Count the lines below that contain the word "string", and report only that number.

Change detection data:
════════
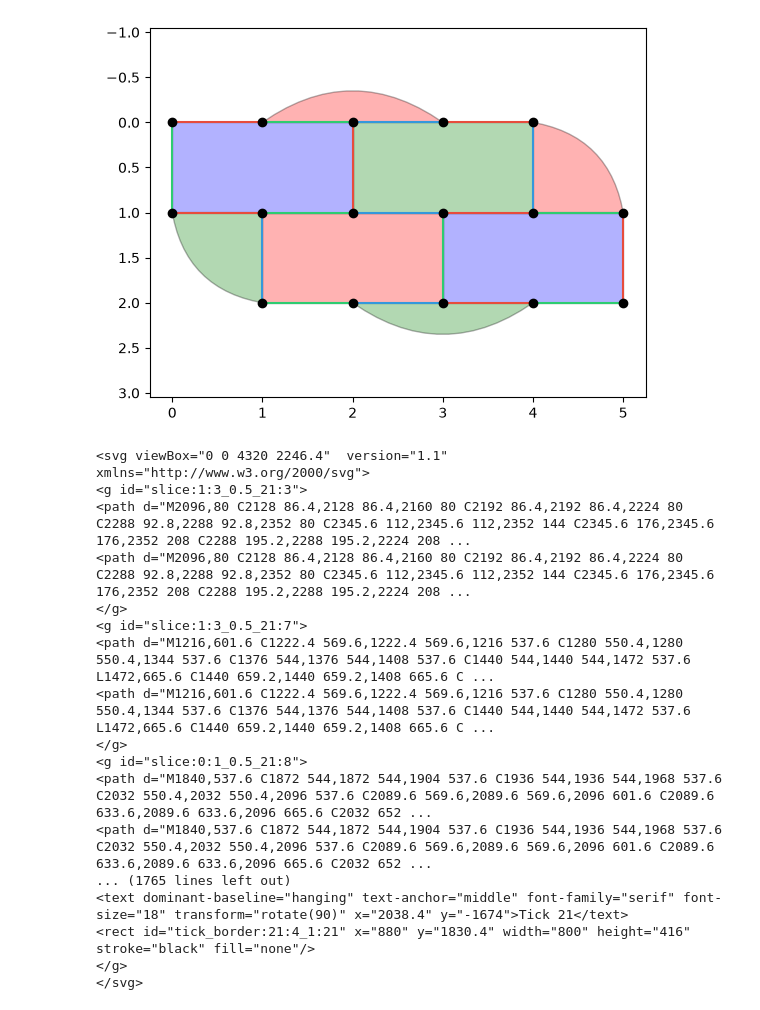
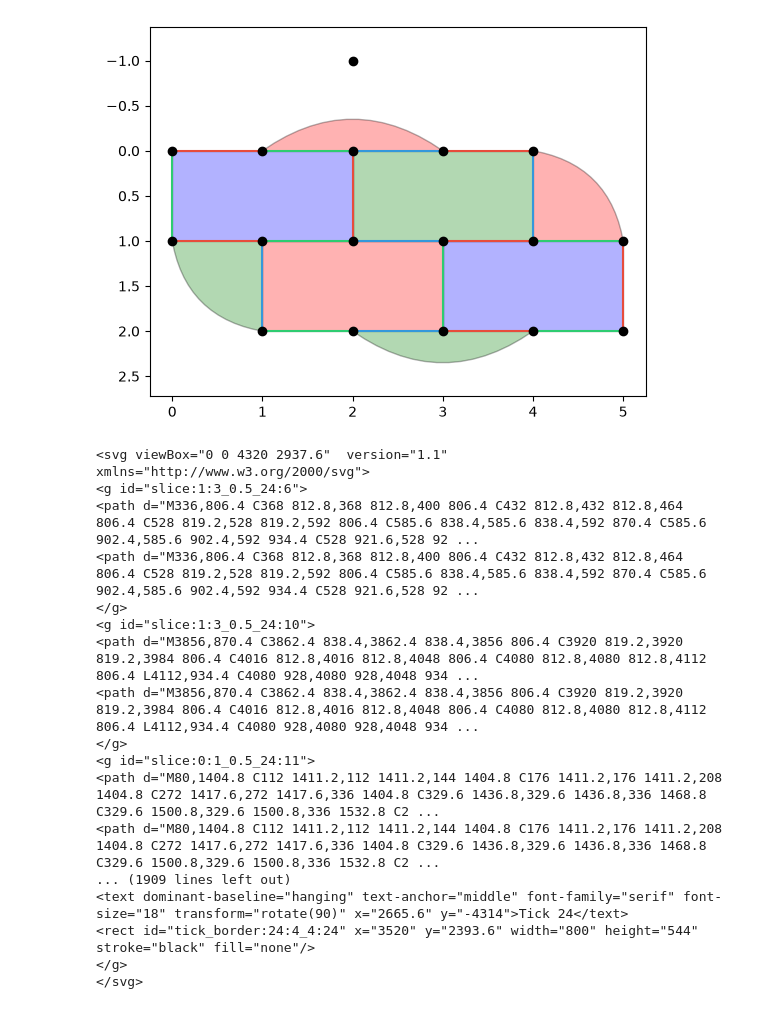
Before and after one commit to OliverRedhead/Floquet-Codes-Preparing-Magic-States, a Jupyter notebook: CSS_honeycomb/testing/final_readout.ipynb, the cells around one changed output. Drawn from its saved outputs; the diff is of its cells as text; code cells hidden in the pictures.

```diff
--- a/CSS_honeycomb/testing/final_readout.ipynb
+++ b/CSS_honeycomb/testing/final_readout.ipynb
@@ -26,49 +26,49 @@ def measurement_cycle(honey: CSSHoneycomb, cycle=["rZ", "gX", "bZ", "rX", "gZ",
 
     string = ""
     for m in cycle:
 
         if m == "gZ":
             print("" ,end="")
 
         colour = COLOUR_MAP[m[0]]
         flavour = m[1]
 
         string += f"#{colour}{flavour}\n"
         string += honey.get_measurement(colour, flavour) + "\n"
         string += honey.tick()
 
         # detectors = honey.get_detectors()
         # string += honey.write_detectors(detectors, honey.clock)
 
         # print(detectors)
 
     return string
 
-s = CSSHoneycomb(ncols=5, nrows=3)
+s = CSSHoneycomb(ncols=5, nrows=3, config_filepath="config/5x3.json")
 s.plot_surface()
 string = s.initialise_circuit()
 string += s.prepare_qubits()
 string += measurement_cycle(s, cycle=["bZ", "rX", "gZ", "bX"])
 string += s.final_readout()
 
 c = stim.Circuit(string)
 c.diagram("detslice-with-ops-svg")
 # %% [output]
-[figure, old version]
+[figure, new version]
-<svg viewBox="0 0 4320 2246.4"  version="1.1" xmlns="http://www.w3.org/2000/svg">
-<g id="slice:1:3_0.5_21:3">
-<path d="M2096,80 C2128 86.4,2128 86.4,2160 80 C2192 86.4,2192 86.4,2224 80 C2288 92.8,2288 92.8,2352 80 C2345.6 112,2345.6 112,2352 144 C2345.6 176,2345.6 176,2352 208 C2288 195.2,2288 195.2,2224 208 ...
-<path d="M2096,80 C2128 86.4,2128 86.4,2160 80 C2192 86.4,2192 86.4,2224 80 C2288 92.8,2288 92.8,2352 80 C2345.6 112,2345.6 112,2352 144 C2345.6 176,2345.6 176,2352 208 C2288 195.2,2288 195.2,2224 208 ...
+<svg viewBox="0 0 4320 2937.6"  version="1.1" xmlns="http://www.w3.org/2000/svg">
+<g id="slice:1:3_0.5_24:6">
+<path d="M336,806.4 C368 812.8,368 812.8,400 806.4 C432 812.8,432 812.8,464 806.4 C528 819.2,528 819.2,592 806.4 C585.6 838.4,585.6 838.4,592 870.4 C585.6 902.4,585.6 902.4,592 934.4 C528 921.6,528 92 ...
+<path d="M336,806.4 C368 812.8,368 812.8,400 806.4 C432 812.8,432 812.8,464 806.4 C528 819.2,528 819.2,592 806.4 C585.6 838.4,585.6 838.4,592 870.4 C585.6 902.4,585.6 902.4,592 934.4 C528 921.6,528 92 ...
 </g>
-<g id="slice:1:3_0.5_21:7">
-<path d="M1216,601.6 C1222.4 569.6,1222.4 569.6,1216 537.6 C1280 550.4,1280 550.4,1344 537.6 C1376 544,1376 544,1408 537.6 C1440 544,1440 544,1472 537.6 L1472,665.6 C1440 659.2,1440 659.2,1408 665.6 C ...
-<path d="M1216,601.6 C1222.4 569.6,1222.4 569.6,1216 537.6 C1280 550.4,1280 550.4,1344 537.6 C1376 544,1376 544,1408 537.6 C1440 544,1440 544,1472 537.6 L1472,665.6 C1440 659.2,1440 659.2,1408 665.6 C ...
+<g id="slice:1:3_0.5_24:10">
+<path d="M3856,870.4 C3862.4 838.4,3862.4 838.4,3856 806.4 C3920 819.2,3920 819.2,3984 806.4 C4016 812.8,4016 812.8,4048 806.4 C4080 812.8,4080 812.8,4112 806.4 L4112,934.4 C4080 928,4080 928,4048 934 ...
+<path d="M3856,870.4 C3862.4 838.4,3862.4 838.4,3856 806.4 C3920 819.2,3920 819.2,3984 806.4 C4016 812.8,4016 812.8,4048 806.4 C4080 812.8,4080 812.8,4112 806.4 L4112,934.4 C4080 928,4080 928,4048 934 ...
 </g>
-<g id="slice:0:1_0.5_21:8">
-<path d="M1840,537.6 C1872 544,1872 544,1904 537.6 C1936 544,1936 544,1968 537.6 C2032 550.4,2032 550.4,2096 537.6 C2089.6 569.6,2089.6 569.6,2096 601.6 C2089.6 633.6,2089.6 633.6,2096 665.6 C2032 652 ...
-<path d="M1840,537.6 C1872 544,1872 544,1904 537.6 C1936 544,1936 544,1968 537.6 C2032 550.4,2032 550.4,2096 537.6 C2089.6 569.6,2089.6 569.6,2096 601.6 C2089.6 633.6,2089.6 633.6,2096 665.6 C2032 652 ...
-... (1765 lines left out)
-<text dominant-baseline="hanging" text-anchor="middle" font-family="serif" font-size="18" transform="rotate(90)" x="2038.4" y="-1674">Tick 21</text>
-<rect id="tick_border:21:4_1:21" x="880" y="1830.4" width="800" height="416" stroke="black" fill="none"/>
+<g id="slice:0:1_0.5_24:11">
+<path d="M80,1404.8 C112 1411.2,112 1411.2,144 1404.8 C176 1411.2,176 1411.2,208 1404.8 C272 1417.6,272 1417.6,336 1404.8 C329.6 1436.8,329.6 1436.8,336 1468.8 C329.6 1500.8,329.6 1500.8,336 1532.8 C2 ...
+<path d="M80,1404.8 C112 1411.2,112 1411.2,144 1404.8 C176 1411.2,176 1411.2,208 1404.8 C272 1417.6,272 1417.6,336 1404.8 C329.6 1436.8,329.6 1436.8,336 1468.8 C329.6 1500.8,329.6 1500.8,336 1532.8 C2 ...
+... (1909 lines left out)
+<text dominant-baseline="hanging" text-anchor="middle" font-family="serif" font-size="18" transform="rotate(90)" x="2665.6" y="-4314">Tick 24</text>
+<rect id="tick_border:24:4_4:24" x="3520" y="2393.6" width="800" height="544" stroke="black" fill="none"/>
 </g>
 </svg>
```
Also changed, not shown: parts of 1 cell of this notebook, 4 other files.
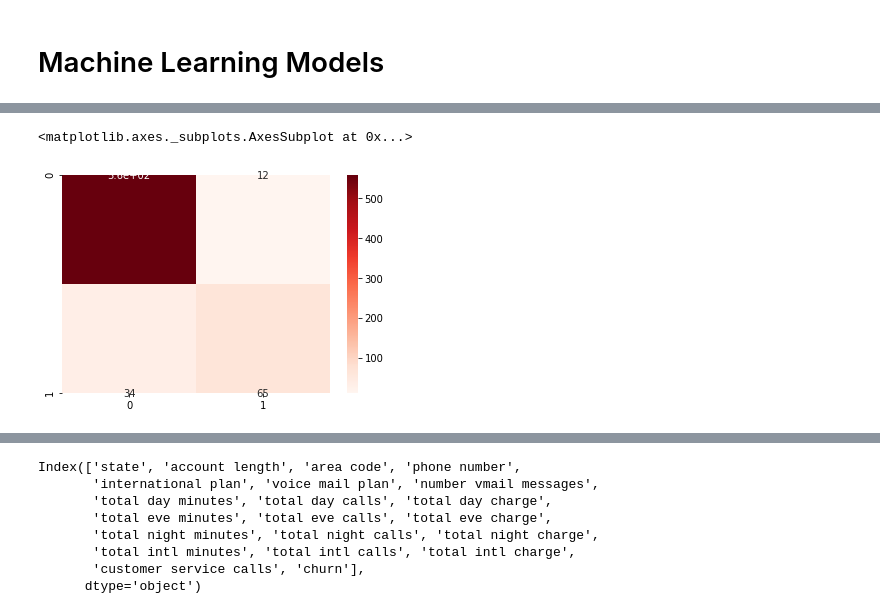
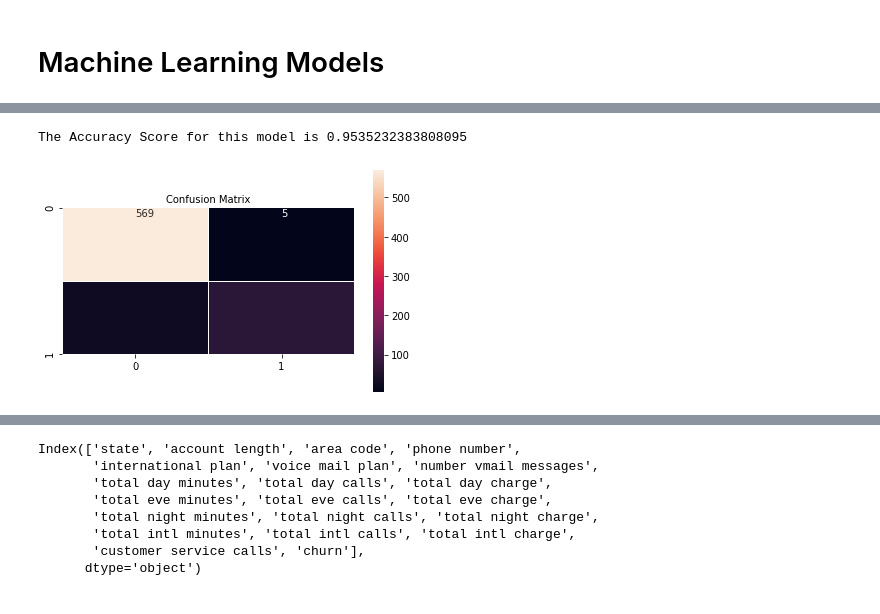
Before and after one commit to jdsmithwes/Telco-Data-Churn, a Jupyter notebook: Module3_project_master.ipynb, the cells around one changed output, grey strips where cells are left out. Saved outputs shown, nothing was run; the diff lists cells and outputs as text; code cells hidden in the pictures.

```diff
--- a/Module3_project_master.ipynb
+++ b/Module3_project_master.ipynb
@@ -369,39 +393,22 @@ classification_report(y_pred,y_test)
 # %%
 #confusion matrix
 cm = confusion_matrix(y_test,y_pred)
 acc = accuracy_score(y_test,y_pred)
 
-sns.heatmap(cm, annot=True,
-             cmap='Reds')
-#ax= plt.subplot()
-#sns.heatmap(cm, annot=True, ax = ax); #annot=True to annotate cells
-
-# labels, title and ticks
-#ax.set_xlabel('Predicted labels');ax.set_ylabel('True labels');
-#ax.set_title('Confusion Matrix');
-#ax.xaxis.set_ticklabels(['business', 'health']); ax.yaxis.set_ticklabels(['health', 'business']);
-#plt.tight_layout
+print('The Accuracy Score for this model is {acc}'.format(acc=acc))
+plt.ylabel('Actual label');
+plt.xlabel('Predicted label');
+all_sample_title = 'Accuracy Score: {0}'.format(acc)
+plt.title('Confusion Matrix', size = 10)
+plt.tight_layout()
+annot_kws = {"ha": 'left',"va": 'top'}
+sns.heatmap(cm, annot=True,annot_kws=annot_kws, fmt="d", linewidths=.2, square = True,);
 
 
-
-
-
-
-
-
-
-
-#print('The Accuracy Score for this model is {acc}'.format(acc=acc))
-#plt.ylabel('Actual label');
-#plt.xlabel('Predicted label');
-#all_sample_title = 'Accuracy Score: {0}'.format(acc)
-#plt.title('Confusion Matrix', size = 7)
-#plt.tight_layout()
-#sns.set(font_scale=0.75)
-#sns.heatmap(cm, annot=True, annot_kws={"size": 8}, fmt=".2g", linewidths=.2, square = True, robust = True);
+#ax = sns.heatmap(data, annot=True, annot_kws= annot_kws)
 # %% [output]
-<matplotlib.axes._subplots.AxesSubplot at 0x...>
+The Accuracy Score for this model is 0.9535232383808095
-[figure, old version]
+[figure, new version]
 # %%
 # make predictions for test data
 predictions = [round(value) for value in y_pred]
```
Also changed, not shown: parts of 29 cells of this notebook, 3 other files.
════════
Response: 11